Sources : Spoliator colubri

Thomas of Cantimpré [circa 1200-1272 CE] (Liber de natura rerum, Worms 9.41): The spoliator colubri [spoiler of snakes] is a worm, as he says [i.e. Liber rerum], of a golden color, whence it is called by some 'golden worms' [vermis aureus]. It is also shaded with green. This snake killer is said to have its name from its nature, for when it sees a snake lying down, it climbs on its tail and runs over to its head, and first soothes it by rubbing; at last it attacks the snake's flesh with bites. And when the snake feels the injury, it tries to escape by running away, but in vain, for the pursuer follows the fleeing one and takes the fatal bite, until it penetrates the interior of the brain and destroys the snake and is satisfied with its flesh. Thus the small and weak worm overcomes the serpent by cunning. And hence it is that the worm itself was called a serpent. Of this worm Aristotle seems to say that it is surprising to many; and he says that when these worms, which he calls golden in color, are born, they are fed first by their parents, then they remain without food for many days and thus lie motionless and seem dead.
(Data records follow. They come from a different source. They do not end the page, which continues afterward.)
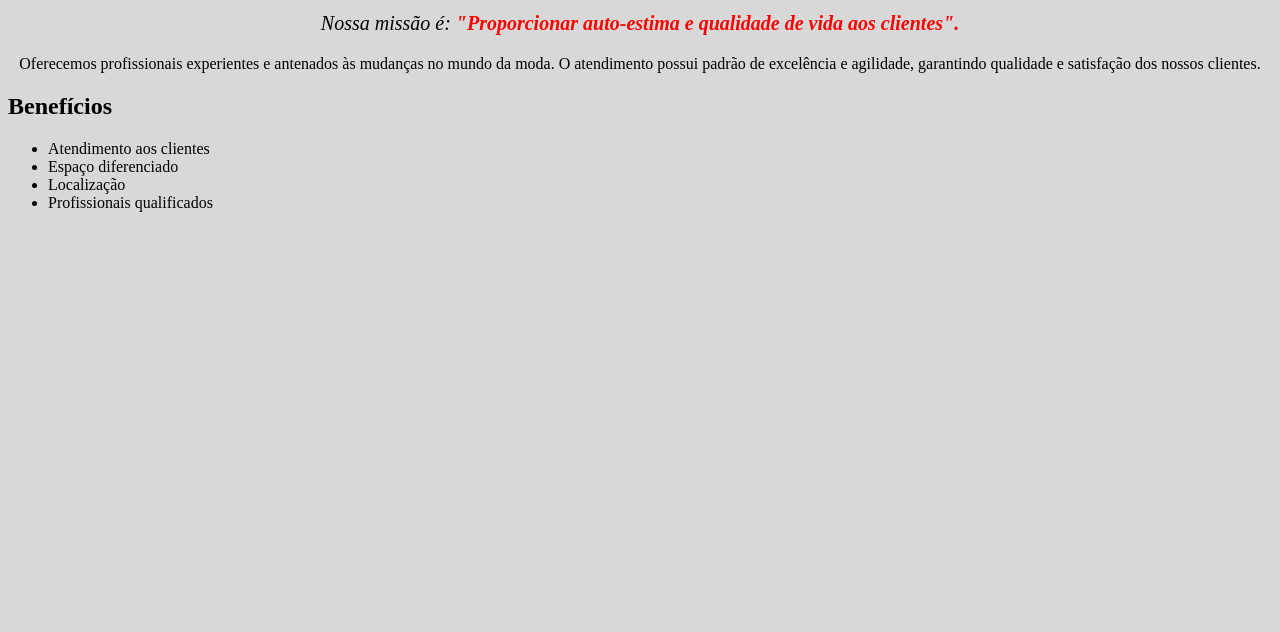
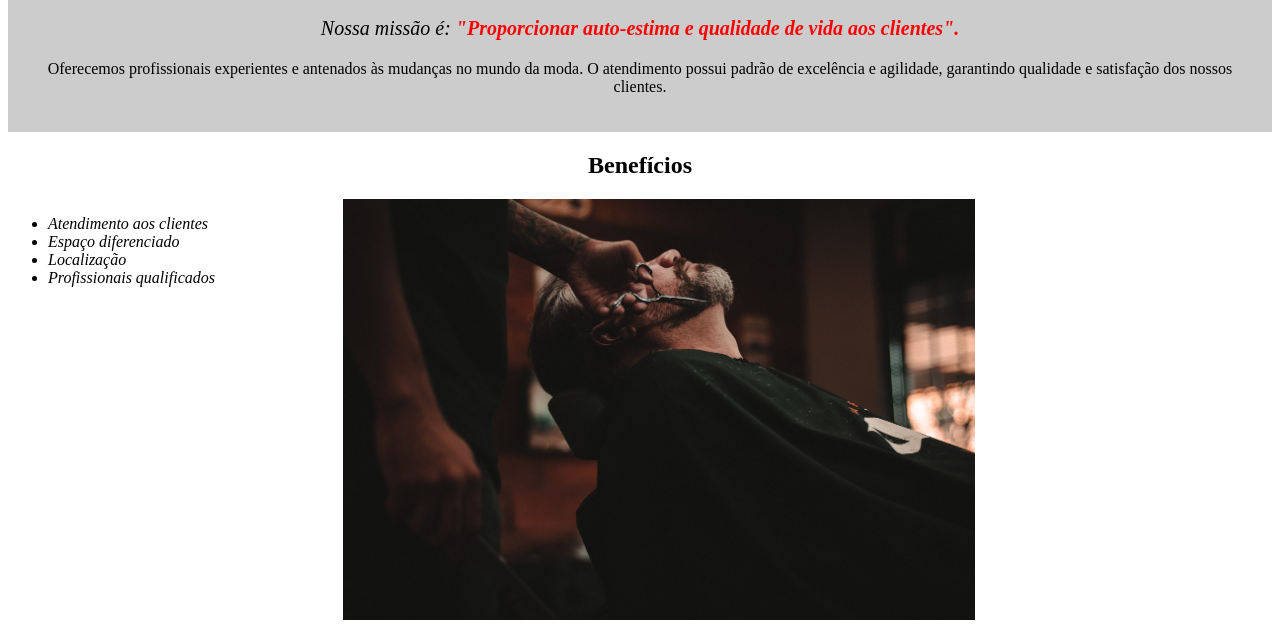
Before and after one commit to Lluanagabriela/Barbearia-Alura., a plain HTML site: page index.html in a window 1280 px wide. Shown: the part 610-1242 px from the top of the page. Before the commit the page ends 838 px from the top, so only its background shows below. Drawn offline with Linux system fonts and the light colour scheme.

Commit message:
Add files via upload

```diff
--- a/index.html
+++ b/index.html
@@ -8,6 +8,7 @@
     <link rel="stylesheet" href="style.css">
 </head>
 <body>
+    <div class="principal">
         <img id="banner" src="banner.jpg" alt="">
         <h1>Sobre a Barbearia Alura</h1>
 
@@ -17,13 +18,18 @@
 
         <p>Oferecemos profissionais experientes e antenados às mudanças no mundo da moda. O atendimento possui padrão de excelência e agilidade, garantindo qualidade e satisfação dos nossos clientes.
         </p>
+    </div>
 
+<div class="beneficios">
     <h2>Benefícios</h2>
     <ul>
-        <li>Atendimento aos clientes</li>
-        <li>Espaço diferenciado</li>
-        <li>Localização</li>
-        <li>Profissionais qualificados</li>
+        <li class="itens" >Atendimento aos clientes</li>
+        <li class="itens">Espaço diferenciado</li>
+        <li class="itens">Localização</li>
+        <li class="itens">Profissionais qualificados</li>
     </ul>
+<img class="imagembeneficios" src="beneficios.jpg" alt="">
+</div>
+
 </body>
 </html>
--- a/style.css
+++ b/style.css
@@ -1,4 +1,10 @@
-body{background-color: hsl(0, 1%, 85%);}
+body{background-color:white;}
+
+.principal{
+background-color: #ccc;
+padding: 20px;
+}
+
 
 #banner{
 width: 100%;
@@ -19,3 +25,27 @@ p{
 em strong{
     color: red;
 }
+
+.itens{
+    font-style: italic;
+}
+
+
+.beneficios{
+    background-color: white;
+}
+
+h2{
+    text-align: center;
+}
+
+.imagembeneficios{
+width: 50%;
+}
+
+ul{
+    display: inline-block;
+    vertical-align: top;
+    width: 23%;
+
+}
```
Also changed, not shown: beneficios.jpg (added). Lines whose indentation alone changed are shown as unchanged.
But after the time which nature has fixed for them, they revive and rise to provide themselves with food. - [Badke translation/paraphrase]